— EXERCISE REQUIREMENTS —
Your answer must restate each entry below word for word, with no pictures in it.

[Extracted records]
####
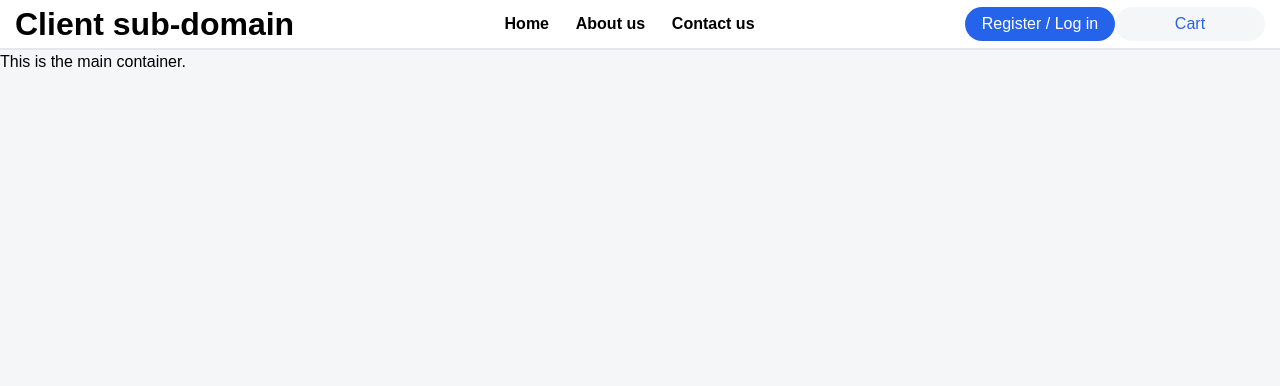
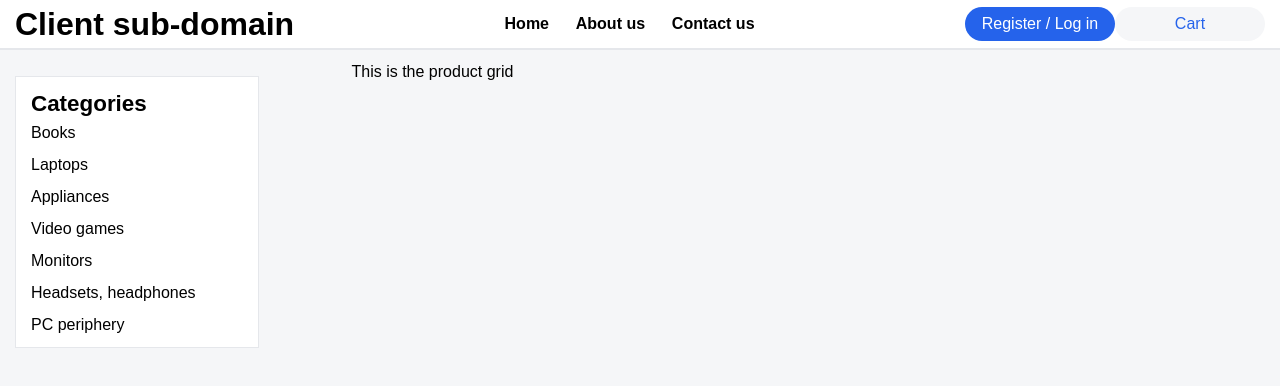
Before and after one commit to LenkoIvanov/CrossDomainStateSharing, a Next.js app in the folder client-approach/: page / in a window 1280 px wide. Shown: the top 386 px of the page. Built offline with nearby package versions, Linux system fonts and the light colour scheme.

Commit message:
feat: create the main layout and style the dummy side navigation

```diff
--- a/client-approach/src/app/layout/header/Header.module.scss
+++ b/client-approach/src/app/layout/header/Header.module.scss
@@ -1,7 +1,7 @@
 .header {
-  height: 50px;
+  height: var(--header-height);
   padding: 10px 15px;
-  background-color: var(--header-background-clr);
+  background-color: var(--secondary-background-clr);
   display: flex;
   align-items: center;
   justify-content: space-between;
--- /dev/null
+++ b/client-approach/src/app/page/Main.module.scss
@@ -0,0 +1,8 @@
+.mainContainer {
+  display: grid;
+  height: calc(100vh - var(--header-height));
+  gap: 2rem;
+  padding: 10px 15px;
+  width: 100%;
+  grid-template-columns: 1fr 3fr;
+}
--- a/client-approach/src/app/page/Main.tsx
+++ b/client-approach/src/app/page/Main.tsx
@@ -1,7 +1,12 @@
+import styles from "./Main.module.scss";
+import ProductGrid from "./ProductGrid/ProductGrid";
+import SideNavigation from "./SideNavigation/SideNavigation";
+
 const Main = () => {
   return (
-    <section>
-      <p>This is the main container.</p>
+    <section className={styles.mainContainer}>
+      <SideNavigation />
+      <ProductGrid />
     </section>
   );
 };
--- /dev/null
+++ b/client-approach/src/app/page/ProductGrid/ProductCard/ProductCard.tsx
@@ -0,0 +1,5 @@
+const ProductCard = () => {
+  return <div></div>;
+};
+
+export default ProductCard;
--- /dev/null
+++ b/client-approach/src/app/page/ProductGrid/ProductGrid.tsx
@@ -0,0 +1,5 @@
+const ProductGrid = () => {
+  return <section>This is the product grid</section>;
+};
+
+export default ProductGrid;
--- /dev/null
+++ b/client-approach/src/app/page/SideNavigation/SideNavigation.module.scss
@@ -0,0 +1,26 @@
+.sideNavigation {
+  background-color: var(--secondary-background-clr);
+  margin-top: 1rem;
+  border: 1px solid var(--border-clr);
+  padding: 10px 15px;
+  height: fit-content;
+  width: 80%;
+}
+
+.navTitle {
+  font-size: 1.4rem;
+}
+
+.categoryList {
+  * {
+    cursor: pointer;
+
+    &:not(:first-child) {
+      margin-top: 0.5rem;
+    }
+
+    &:hover {
+      font-weight: bold;
+    }
+  }
+}
--- /dev/null
+++ b/client-approach/src/app/page/SideNavigation/SideNavigation.tsx
@@ -0,0 +1,20 @@
+import styles from "./SideNavigation.module.scss";
+
+const SideNavigation = () => {
+  return (
+    <nav className={styles.sideNavigation}>
+      <h2 className={styles.navTitle}>Categories</h2>
+      <ul className={styles.categoryList}>
+        <li>Books</li>
+        <li>Laptops</li>
+        <li>Appliances</li>
+        <li>Video games</li>
+        <li>Monitors</li>
+        <li>Headsets, headphones</li>
+        <li>PC periphery</li>
+      </ul>
+    </nav>
+  );
+};
+
+export default SideNavigation;
--- a/client-approach/src/styles/globals.scss
+++ b/client-approach/src/styles/globals.scss
@@ -3,4 +3,6 @@
 
 body {
   background-color: var(--background-clr);
+  display: grid;
+  grid-template-rows: 50px 1fr;
 }
--- a/client-approach/src/styles/tokens.module.scss
+++ b/client-approach/src/styles/tokens.module.scss
@@ -6,12 +6,13 @@
   --blue: #2563eb;
   --dark-blue: #1e4fd8;
 
-
   --primary-clr: var(--blue);
   --primary-clr-hover: var(--dark-blue);
   --background-clr: var(--gray);
-    --header-background-clr: var(--white);
+  --secondary-background-clr: var(--white);
   --border-clr: var(--dark-gray);
   --text-clr: var(--black);
   --text-clr-inverted: var(--white);
+
+  --header-height: 50px;
 }
```
Also changed, not shown: client-approach/src/app/page/ProductGrid/ProductCard/ProductCard.module.scss (added), client-approach/src/app/page/ProductGrid/ProductGrid.module.scss (added). Lines whose indentation alone changed are shown as unchanged.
####
— EXERCISE OUTPUT —
Before and after one commit to LenkoIvanov/CrossDomainStateSharing, a Next.js app in the folder client-approach/: page / in a window 1280 px wide. Shown: the top 386 px of the page. Built offline with nearby package versions, Linux system fonts and the light colour scheme.

Commit message:
feat: create the main layout and style the dummy side navigation

```diff
--- a/client-approach/src/app/layout/header/Header.module.scss
+++ b/client-approach/src/app/layout/header/Header.module.scss
@@ -1,7 +1,7 @@
 .header {
-  height: 50px;
+  height: var(--header-height);
   padding: 10px 15px;
-  background-color: var(--header-background-clr);
+  background-color: var(--secondary-background-clr);
   display: flex;
   align-items: center;
   justify-content: space-between;
--- /dev/null
+++ b/client-approach/src/app/page/Main.module.scss
@@ -0,0 +1,8 @@
+.mainContainer {
+  display: grid;
+  height: calc(100vh - var(--header-height));
+  gap: 2rem;
+  padding: 10px 15px;
+  width: 100%;
+  grid-template-columns: 1fr 3fr;
+}
--- a/client-approach/src/app/page/Main.tsx
+++ b/client-approach/src/app/page/Main.tsx
@@ -1,7 +1,12 @@
+import styles from "./Main.module.scss";
+import ProductGrid from "./ProductGrid/ProductGrid";
+import SideNavigation from "./SideNavigation/SideNavigation";
+
 const Main = () => {
   return (
-    <section>
-      <p>This is the main container.</p>
+    <section className={styles.mainContainer}>
+      <SideNavigation />
+      <ProductGrid />
     </section>
   );
 };
--- /dev/null
+++ b/client-approach/src/app/page/ProductGrid/ProductCard/ProductCard.tsx
@@ -0,0 +1,5 @@
+const ProductCard = () => {
+  return <div></div>;
+};
+
+export default ProductCard;
--- /dev/null
+++ b/client-approach/src/app/page/ProductGrid/ProductGrid.tsx
@@ -0,0 +1,5 @@
+const ProductGrid = () => {
+  return <section>This is the product grid</section>;
+};
+
+export default ProductGrid;
--- /dev/null
+++ b/client-approach/src/app/page/SideNavigation/SideNavigation.module.scss
@@ -0,0 +1,26 @@
+.sideNavigation {
+  background-color: var(--secondary-background-clr);
+  margin-top: 1rem;
+  border: 1px solid var(--border-clr);
+  padding: 10px 15px;
+  height: fit-content;
+  width: 80%;
+}
+
+.navTitle {
+  font-size: 1.4rem;
+}
+
+.categoryList {
+  * {
+    cursor: pointer;
+
+    &:not(:first-child) {
+      margin-top: 0.5rem;
+    }
+
+    &:hover {
+      font-weight: bold;
+    }
+  }
+}
--- /dev/null
+++ b/client-approach/src/app/page/SideNavigation/SideNavigation.tsx
@@ -0,0 +1,20 @@
+import styles from "./SideNavigation.module.scss";
+
+const SideNavigation = () => {
+  return (
+    <nav className={styles.sideNavigation}>
+      <h2 className={styles.navTitle}>Categories</h2>
+      <ul className={styles.categoryList}>
+        <li>Books</li>
+        <li>Laptops</li>
+        <li>Appliances</li>
+        <li>Video games</li>
+        <li>Monitors</li>
+        <li>Headsets, headphones</li>
+        <li>PC periphery</li>
+      </ul>
+    </nav>
+  );
+};
+
+export default SideNavigation;
--- a/client-approach/src/styles/globals.scss
+++ b/client-approach/src/styles/globals.scss
@@ -3,4 +3,6 @@
 
 body {
   background-color: var(--background-clr);
+  display: grid;
+  grid-template-rows: 50px 1fr;
 }
--- a/client-approach/src/styles/tokens.module.scss
+++ b/client-approach/src/styles/tokens.module.scss
@@ -6,12 +6,13 @@
   --blue: #2563eb;
   --dark-blue: #1e4fd8;
 
-
   --primary-clr: var(--blue);
   --primary-clr-hover: var(--dark-blue);
   --background-clr: var(--gray);
-    --header-background-clr: var(--white);
+  --secondary-background-clr: var(--white);
   --border-clr: var(--dark-gray);
   --text-clr: var(--black);
   --text-clr-inverted: var(--white);
+
+  --header-height: 50px;
 }
```
Also changed, not shown: client-approach/src/app/page/ProductGrid/ProductCard/ProductCard.module.scss (added), client-approach/src/app/page/ProductGrid/ProductGrid.module.scss (added). Lines whose indentation alone changed are shown as unchanged.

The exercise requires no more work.